**TASK ITEM:**
Give back each line of the data exactly as it reads, minus the pictures.

**DATA EXCERPTS:**
§ §

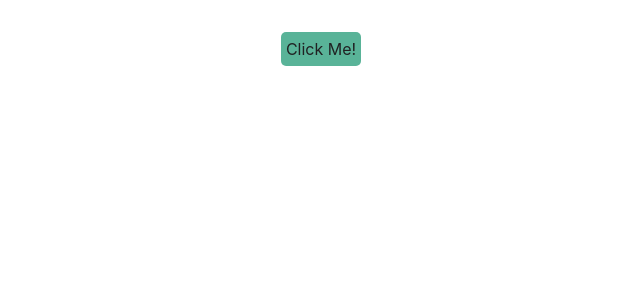
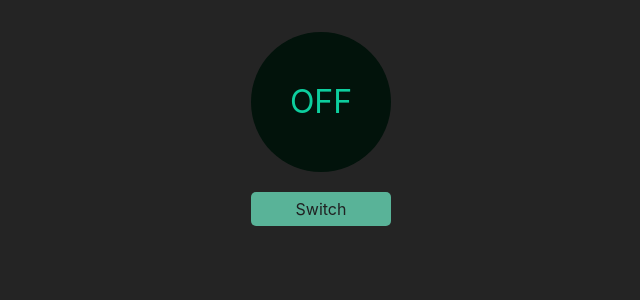
Before and after one commit to shanil07/react-unit-testing-intro, a React (Vite) app: page / in a window 1280 px wide. Shown: the top 300 px of the page, without its empty margins (319-959 px from the left). Built offline with nearby package versions, Linux system fonts and the light colour scheme.

Commit message:
Add use case for useToggle

```diff
--- a/src/App.css
+++ b/src/App.css
@@ -2,6 +2,36 @@
   max-width: 1280px;
   margin: 0 auto;
   padding: 2rem;
+}
+
+.container {
+  display: flex;
+  flex-direction: column;
+  justify-content: center;
+}
+
+.result {
+  display: flex;
+  justify-content: center;
+  align-items: center;
+  width: 100px;
+  height: 100px;
+  font-size: 2rem;
+  padding: 20px;
+  border-radius: 99%;
+  color: #afd2e9;
+  margin-bottom: 20px;
+  transition: all;
+  transition-duration: 2s;
+}
+
+.active {
+  color: #02130b;
+  background-color: #0dce9e;
+}
+.inactive {
+  background-color: #02130b;
+  color: #0dce9e;
 }
 
 @keyframes logo-spin {
--- a/src/App.tsx
+++ b/src/App.tsx
@@ -3,13 +3,20 @@ import reactLogo from "./assets/react.svg";
 import viteLogo from "/vite.svg";
 import "./App.css";
 import { Button } from "./components/Button";
+import { useToggle } from "./hooks/useToggle";
+import classNames from "classnames";
 
 function App() {
-  const [count, setCount] = useState(0);
+  const [active, toggle] = useToggle(false);
 
   return (
     <div className="container">
-      <Button variant="primary">Click Me!</Button>
+      <div className={classNames("result", active ? "active" : "inactive")}>
+        {active ? "ON" : "OFF"}
+      </div>
+      <Button variant="primary" onClick={toggle}>
+        Switch
+      </Button>
     </div>
   );
 }
--- a/src/hooks/useToggle.ts
+++ b/src/hooks/useToggle.ts
@@ -5,7 +5,7 @@ const useToggle = (initialValue?: boolean) => {
   const toggle = () => {
     setActive((prev) => !prev);
   };
-  return { active, toggle };
+  return [active, toggle] as const;
 };
 
 export { useToggle };
--- a/src/index.css
+++ b/src/index.css
@@ -40,7 +40,6 @@ input[type="reset"] {
 @media (prefers-color-scheme: light) {
   :root {
     color: #213547;
-    background-color: #ffffff;
   }
   a:hover {
     color: #747bff;
```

§ §

**RESULT OF THE EXERCISE:**
Before and after one commit to shanil07/react-unit-testing-intro, a React (Vite) app: page / in a window 1280 px wide. Shown: the top 300 px of the page, without its empty margins (319-959 px from the left). Built offline with nearby package versions, Linux system fonts and the light colour scheme.

Commit message:
Add use case for useToggle

```diff
--- a/src/App.css
+++ b/src/App.css
@@ -2,6 +2,36 @@
   max-width: 1280px;
   margin: 0 auto;
   padding: 2rem;
+}
+
+.container {
+  display: flex;
+  flex-direction: column;
+  justify-content: center;
+}
+
+.result {
+  display: flex;
+  justify-content: center;
+  align-items: center;
+  width: 100px;
+  height: 100px;
+  font-size: 2rem;
+  padding: 20px;
+  border-radius: 99%;
+  color: #afd2e9;
+  margin-bottom: 20px;
+  transition: all;
+  transition-duration: 2s;
+}
+
+.active {
+  color: #02130b;
+  background-color: #0dce9e;
+}
+.inactive {
+  background-color: #02130b;
+  color: #0dce9e;
 }
 
 @keyframes logo-spin {
--- a/src/App.tsx
+++ b/src/App.tsx
@@ -3,13 +3,20 @@ import reactLogo from "./assets/react.svg";
 import viteLogo from "/vite.svg";
 import "./App.css";
 import { Button } from "./components/Button";
+import { useToggle } from "./hooks/useToggle";
+import classNames from "classnames";
 
 function App() {
-  const [count, setCount] = useState(0);
+  const [active, toggle] = useToggle(false);
 
   return (
     <div className="container">
-      <Button variant="primary">Click Me!</Button>
+      <div className={classNames("result", active ? "active" : "inactive")}>
+        {active ? "ON" : "OFF"}
+      </div>
+      <Button variant="primary" onClick={toggle}>
+        Switch
+      </Button>
     </div>
   );
 }
--- a/src/hooks/useToggle.ts
+++ b/src/hooks/useToggle.ts
@@ -5,7 +5,7 @@ const useToggle = (initialValue?: boolean) => {
   const toggle = () => {
     setActive((prev) => !prev);
   };
-  return { active, toggle };
+  return [active, toggle] as const;
 };
 
 export { useToggle };
--- a/src/index.css
+++ b/src/index.css
@@ -40,7 +40,6 @@ input[type="reset"] {
 @media (prefers-color-scheme: light) {
   :root {
     color: #213547;
-    background-color: #ffffff;
   }
   a:hover {
     color: #747bff;
```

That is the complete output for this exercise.